Chris and his lovely wife Gwen retired to Perth, Western Australia in late 2006. He has finally found time to pursue his major interests of photography and painting. For more information visit his website at www.chrisjwiles.com
Pat Wiles (1922 - 2009)
Pat Wiles (Wagstaffe) was born in London. She graduated from Rhodes University in Grahamstown and studied further at the Slade School of Art in London with her husband Paul.
During the Second World War, Pat served as a radar operator at Signal Hill, Cape Town.
A renowned wildlife artist, specializing in watercolors in the traditional English technique, Pat has exhibited in South Africa, America and Britain. Her paintings have been acquired by private collectors internationally.
Brian Wiles (1923 - 1993)
Brian Wiles was the youngest son of artist WG Wiles. During WW2 Brian served with the Royal Navy.
After the war he returned to Rhodes University to read English and Economics and settled down on Leisure Isle at Knysna planning to write. Brian began to manufacture the special type of picture frame as used by his father and this led to 'The Gallery', which became one of the main tourist attractions to visit when in Knysna.
Brian also began to paint and he married artist Lucy Mullins in 1954, having met when she was having art lessons with Brian’s father WG Wiles. Brian soon made a reputation for himself with his beautiful seascapes in which he conveyed realism from his love and knowledge of the sea gained from many hours of close observation while fishing.
Shayne Haysom (1950)
Shayne Haysom (Wiles) was born in Durban, South Africa. She is the daughter of artists Paul and Pat Wiles and granddaughter of WG Wiles. Shayne developed her passion for animals by spending much of her childhood in Africa's game parks with her wildlife artist parents.
Shayne and her family now live in Warwick, New York, where Shayne is an accomplished sculptor. For more information about Shayne and her work, please visit her website at www.frontiernet.net/~haysoms/framesetone.html
Henry Wiles (1838 - 1930)
John Wiles’ son, and WG Wiles’ father, was sculptor Henry Wiles. Henry won a gold medal at the Royal Academy in 1869 and a traveling studentship which enabled him to study in Rome and Naples in 1870.
Henry's sculptures can be found in St. John's College, Trinity College and the Fitzwilliam Museum in Cambridge. Examples of his work are the bust of Victorian Cambridge Town Clerk Charles Henry Cooper, 1869, on the right and “Adam & Eve” below:
Henry married Mary Harper and in true Victorian fashion they had a large family: Clara (1870), Ruth (1872), John (1873), Walter 'WG' (1875), Mary (1876), Gilbert (1880), Francis 'Frank' (1881), Bernard (1883) and Rosina (1884) as shown in the early photo above.
Henry Wiles lived to the great age of 92.
Frank Wiles (1881 - 1963)
WG’s younger brother Francis 'Frank' Wiles was born in Cambridge, England the fourth son of sculptor Henry Wiles.

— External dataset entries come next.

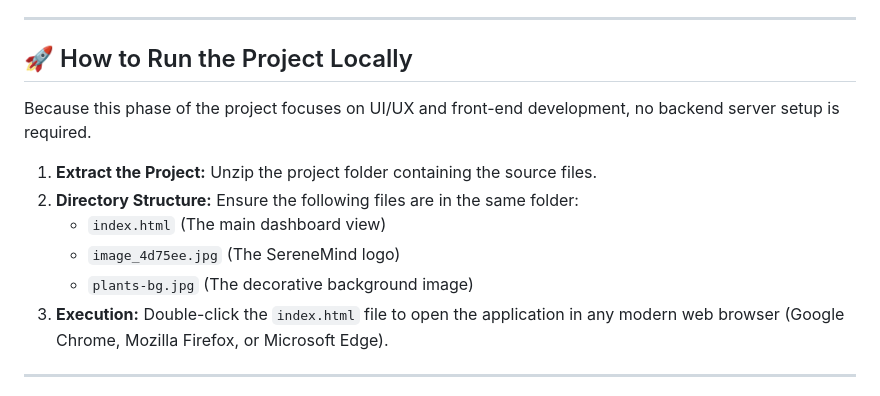
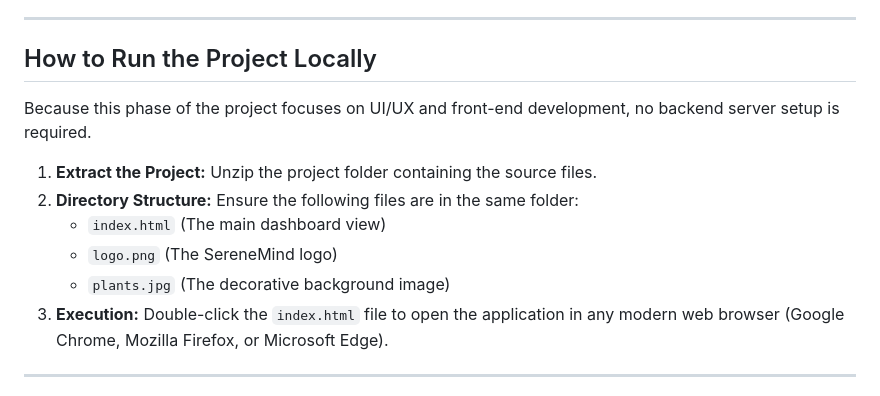
Before and after one commit to CoderAyush77/mental-health-monitoring, a Markdown page: README.md, the part around one of its changes. Drawn GitHub-style.

```diff
--- a/README.md
+++ b/README.md
@@ -55,15 +55,15 @@ In today's fast-paced world, mental health monitoring is crucial. **SereneMind**
 
 ---
 
-## 🚀 How to Run the Project Locally
+##   How to Run the Project Locally
 
 Because this phase of the project focuses on UI/UX and front-end development, no backend server setup is required.
 
 1. **Extract the Project:** Unzip the project folder containing the source files.
 2. **Directory Structure:** Ensure the following files are in the same folder:
     * `index.html` (The main dashboard view)
-    * `image_4d75ee.jpg` (The SereneMind logo)
-    * `plants-bg.jpg` (The decorative background image)
+    * `logo.png` (The SereneMind logo)
+    * `plants.jpg` (The decorative background image)
 3. **Execution:** Double-click the `index.html` file to open the application in any modern web browser (Google Chrome, Mozilla Firefox, or Microsoft Edge).
 
 ---
```
Also changed, not shown: other parts of README.md (+5 -5 lines).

In 1901 Frank was said to be the most distinguished pupil at the School of Art in Cambridge. He was almost exclusively a portrait painter as seen in his self-portrait on the left and that of his wife Mabel below.
Frank first exhibited at the Royal Academy in 1912 and continued to do so annually until 1930. Frank illustrated many books such as those of W. G. Locke and the Strand Magazine. His depiction of Sherlock Holmes smoking a pipe in the Arthur Conan Doyle novel Valley of Fear has become synonymous with that famous character as shown on the right.
In 1914 Frank married Mabel Troughton and they had two children, daughter Janet and son Richard.
Frank followed WG to South Africa in 1947 and settled near him at Knysna. His public commissions included portraits of the governors and prime ministers of Southern Rhodesia and South Africa. Frank Wiles' fine portrait of South African Prime Minister Jan Smuts once hung in the City and Civil Service Club in Cape Town. Sadly, this valuable painting was cut from its frame and stolen in 1997.
Copyright © Chris J Wiles 2010 - 2014